JackieMcCoy remembers that day at Mt. Zion Baptist Church. “I was mad when they said that God needed angels in heaven like my Mom. And, I thought, ‘How in the world does God need my Mom more than I need her right now.’”
I spent a lot of time feeling lost. Six years being mad at God. I was done with God. I was just going to talk to Jesus.”
Before Jean Grant died, Jackie was a carefree kid growing up on Beacon Hill in Seattle: playing with friends, riding bikes up and down Beacon, chasing those boys who’d pull her long hair. The youngest of two daughters to Jim, a longshoreman, and Jean, a social worker, Jackie took after her Mom. “I’ve always been the person who takes care of other people in my family.”
When Jackie was 12, her Mom told the girls she had breast cancer. She died two years later, on Jim’s birthday, and they flew back to Mississippi for a huge funeral. “My Mom was very sweet and kind. I’d hear stories of her growing up in the South, going fishing, taking care of her cousins.” Her Dad and Sister were devastated, but “…growing up in an African-American family, we didn’t talk about these things.”
The carefree girl grew up fast, and as a teenager she needed to make meals for herself and clean the house. “I learned that the world is a scary place, and I would fight or flight.” As a 16-year-old she stepped on a sewing needle, which broke off in her left foot, causing permanent nerve damage. There were surgeries, hours alone, fights at school. For years, Jackie would either battle, filled with blind fury, or shut down.
Then she had Rashawn.
“He made me grow up.” Jackie was 23, had been seeing Bill, and got pregnant. They didn’t move in together, and chose to co-parent their son. “We always said that if lived together, someone was going to go to jail and someone was going to hell,”Jackie says with a laugh.
Jackie did clerical work, served as a care-giver, raised her son and “…kept a lot of other families’ kids out of CPS.” Like her Mom, she spent her time looking after others.
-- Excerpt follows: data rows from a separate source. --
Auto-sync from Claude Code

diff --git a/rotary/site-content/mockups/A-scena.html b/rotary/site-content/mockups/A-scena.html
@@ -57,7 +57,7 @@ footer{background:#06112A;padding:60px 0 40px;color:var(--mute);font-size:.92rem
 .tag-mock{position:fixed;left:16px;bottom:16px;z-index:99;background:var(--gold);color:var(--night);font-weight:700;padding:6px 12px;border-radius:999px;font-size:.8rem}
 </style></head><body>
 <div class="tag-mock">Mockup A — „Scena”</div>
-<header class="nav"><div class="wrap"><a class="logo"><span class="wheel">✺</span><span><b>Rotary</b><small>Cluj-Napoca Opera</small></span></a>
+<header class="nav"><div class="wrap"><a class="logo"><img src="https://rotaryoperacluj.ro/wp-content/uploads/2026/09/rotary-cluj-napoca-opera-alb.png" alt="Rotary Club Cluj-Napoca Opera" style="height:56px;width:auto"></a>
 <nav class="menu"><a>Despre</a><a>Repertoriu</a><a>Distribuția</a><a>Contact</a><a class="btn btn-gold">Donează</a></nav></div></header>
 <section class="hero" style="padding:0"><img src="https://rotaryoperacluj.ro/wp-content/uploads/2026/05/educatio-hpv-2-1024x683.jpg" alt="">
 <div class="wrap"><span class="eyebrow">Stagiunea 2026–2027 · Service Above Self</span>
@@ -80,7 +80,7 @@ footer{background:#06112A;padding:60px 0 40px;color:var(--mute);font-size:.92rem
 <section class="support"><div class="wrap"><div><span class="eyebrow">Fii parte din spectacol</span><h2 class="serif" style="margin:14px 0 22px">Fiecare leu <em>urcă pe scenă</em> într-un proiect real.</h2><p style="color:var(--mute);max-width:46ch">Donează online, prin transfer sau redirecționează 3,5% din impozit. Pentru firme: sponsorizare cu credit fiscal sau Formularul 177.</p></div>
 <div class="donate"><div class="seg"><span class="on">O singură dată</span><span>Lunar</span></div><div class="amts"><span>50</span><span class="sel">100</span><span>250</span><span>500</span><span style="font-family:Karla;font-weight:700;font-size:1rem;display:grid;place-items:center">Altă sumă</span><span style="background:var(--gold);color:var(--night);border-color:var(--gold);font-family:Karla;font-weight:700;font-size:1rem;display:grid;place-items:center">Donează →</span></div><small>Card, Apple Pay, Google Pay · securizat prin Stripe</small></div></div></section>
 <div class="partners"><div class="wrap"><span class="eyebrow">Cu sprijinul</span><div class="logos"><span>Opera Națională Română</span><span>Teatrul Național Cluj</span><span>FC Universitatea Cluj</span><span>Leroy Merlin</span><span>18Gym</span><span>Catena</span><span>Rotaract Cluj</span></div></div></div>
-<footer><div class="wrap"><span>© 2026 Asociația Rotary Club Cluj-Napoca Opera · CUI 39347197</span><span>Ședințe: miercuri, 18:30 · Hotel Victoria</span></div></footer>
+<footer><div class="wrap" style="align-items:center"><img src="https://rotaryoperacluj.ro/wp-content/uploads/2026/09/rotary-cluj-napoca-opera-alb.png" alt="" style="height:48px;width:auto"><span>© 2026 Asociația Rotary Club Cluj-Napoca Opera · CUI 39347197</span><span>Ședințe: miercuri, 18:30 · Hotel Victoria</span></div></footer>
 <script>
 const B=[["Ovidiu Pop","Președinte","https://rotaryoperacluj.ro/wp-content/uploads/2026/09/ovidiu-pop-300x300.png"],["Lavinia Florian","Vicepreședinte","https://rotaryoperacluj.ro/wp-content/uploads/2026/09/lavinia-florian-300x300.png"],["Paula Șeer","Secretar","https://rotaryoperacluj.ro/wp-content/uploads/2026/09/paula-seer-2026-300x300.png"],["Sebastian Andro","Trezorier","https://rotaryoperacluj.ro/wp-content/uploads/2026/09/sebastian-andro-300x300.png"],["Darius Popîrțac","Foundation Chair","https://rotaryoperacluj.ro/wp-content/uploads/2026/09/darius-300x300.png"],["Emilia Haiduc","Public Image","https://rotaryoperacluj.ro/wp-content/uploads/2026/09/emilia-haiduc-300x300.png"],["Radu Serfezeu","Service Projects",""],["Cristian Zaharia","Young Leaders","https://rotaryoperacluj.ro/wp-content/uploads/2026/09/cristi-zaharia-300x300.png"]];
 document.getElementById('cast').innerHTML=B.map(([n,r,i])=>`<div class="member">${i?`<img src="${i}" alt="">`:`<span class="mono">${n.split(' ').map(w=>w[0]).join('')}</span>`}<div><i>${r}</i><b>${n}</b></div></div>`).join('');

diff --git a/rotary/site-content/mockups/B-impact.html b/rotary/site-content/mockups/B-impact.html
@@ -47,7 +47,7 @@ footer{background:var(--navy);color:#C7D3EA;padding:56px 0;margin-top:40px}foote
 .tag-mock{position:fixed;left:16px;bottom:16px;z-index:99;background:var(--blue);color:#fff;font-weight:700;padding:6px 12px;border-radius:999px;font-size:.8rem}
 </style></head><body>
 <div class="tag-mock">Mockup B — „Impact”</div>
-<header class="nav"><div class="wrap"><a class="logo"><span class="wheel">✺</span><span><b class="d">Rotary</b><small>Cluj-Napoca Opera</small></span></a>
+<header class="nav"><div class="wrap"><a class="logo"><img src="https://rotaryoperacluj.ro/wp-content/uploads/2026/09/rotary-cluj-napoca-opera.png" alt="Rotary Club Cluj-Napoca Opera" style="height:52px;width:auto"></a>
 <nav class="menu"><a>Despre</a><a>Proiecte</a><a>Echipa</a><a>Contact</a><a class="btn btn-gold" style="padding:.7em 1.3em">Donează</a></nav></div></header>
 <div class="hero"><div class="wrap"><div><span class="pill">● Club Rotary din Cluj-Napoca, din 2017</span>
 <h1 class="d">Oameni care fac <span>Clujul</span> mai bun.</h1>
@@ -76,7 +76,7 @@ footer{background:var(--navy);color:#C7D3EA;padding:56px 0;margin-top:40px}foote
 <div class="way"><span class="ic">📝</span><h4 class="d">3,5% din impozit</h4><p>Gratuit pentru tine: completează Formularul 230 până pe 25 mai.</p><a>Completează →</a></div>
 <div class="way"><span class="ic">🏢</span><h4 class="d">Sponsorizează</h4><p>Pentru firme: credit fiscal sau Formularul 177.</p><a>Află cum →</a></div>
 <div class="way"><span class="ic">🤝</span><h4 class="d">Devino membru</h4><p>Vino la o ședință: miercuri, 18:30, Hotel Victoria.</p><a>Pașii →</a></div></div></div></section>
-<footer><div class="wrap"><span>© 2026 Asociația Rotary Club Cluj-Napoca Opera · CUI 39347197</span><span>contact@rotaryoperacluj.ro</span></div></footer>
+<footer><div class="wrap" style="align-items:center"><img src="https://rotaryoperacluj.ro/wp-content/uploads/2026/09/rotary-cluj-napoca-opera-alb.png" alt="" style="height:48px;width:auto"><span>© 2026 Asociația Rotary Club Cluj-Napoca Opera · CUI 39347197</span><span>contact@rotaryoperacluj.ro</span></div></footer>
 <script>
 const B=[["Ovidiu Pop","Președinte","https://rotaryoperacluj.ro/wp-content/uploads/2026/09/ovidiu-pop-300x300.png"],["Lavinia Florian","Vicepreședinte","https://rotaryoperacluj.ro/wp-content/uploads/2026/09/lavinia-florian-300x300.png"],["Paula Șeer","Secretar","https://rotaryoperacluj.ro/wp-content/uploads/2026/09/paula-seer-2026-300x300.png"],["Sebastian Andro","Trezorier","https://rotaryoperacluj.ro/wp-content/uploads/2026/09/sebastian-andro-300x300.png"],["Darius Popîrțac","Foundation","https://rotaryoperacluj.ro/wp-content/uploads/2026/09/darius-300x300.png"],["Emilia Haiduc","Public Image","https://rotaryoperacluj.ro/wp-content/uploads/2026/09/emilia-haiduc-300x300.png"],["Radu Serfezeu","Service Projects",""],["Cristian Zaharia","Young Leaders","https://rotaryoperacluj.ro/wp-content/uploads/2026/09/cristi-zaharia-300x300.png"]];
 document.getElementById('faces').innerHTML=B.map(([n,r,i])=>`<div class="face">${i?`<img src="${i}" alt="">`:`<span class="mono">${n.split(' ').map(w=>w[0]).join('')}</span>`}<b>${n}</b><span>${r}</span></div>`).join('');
But that changed in 2005: she was in a long-term relationship, and they were going to move to Louisiana to be closer to her extended family. Their boxes were packed, but they didn’t account for Hurricane Katrina. So, they waited.
Then a knock at the door. Rashawn, then 20, and his 18-year-old girlfriend Crystal, with six-week-old Rashawn William McCoy Jr., called RJ. They needed help. They couldn’t do it. Jackie thought, “Oh my God. Now I’m not going to get to where I need to go.”
JackieMcCoy did not go to Louisiana. She stayed to help raise RJ. Her partner left her, uninterested in putting their dreams on hold for someone else’s kid. She remembers trying to potty train a stubborn RJ in the bathroom: he was crying on the toilet, and she was crying on the floor. She couldn’t believe she was back there again.
For the last sixteen years, she’s been raising RJ in Everett along with Crystal’s aunt. Today he goes to Everett High School and is a “…sweet young man.” But, he’s still a teen, and he knows that his Grandma is not to be trifled with. He was complaining about last Christmas to his friends, and she gave him that look and said, “You’re going to be able to tell them you got a video game and a neck brace.”
The pandemic wreaked havoc on Jackie, and for nearly two years she went all “flight” and no “fight.” She stayed in, only venturing out for doctor’s appointments and physical therapy, until one day two Gipson Center staff came to her apartment complex. Gul & April invited her to the Center, and “…I got up the courage to come here. I find that this is a place that I can meet people. Everyone is nice.”
“I am introverted, but I’m like a social butterfly now. This is somewhere I feel safe; it goes back to that 12-year-old girl who was lost. I look forward to coming here every day.”
These days it’s hard to keep track of Jackie at the Center. Today she’s in Homage’s Black Seniors Community Outreach Group. Yesterday she was in the knitting group, then in Bingo, and tomorrow it might be coloring and Canasta.
“I’m no longer stuck in the house. This Center makes me feel like I don’t have to ‘flight’ anymore.”
The Carl Gipson Center is one of VOAWW’s 8 service areas and supports those aged 50 and up in Everett and the surrounding communities. With the help of donors and volunteers, members at the Center can stay active, learn skills, have a meal, and find a place to belong. To donate, visit https://bit.ly/hopeisbrewing-22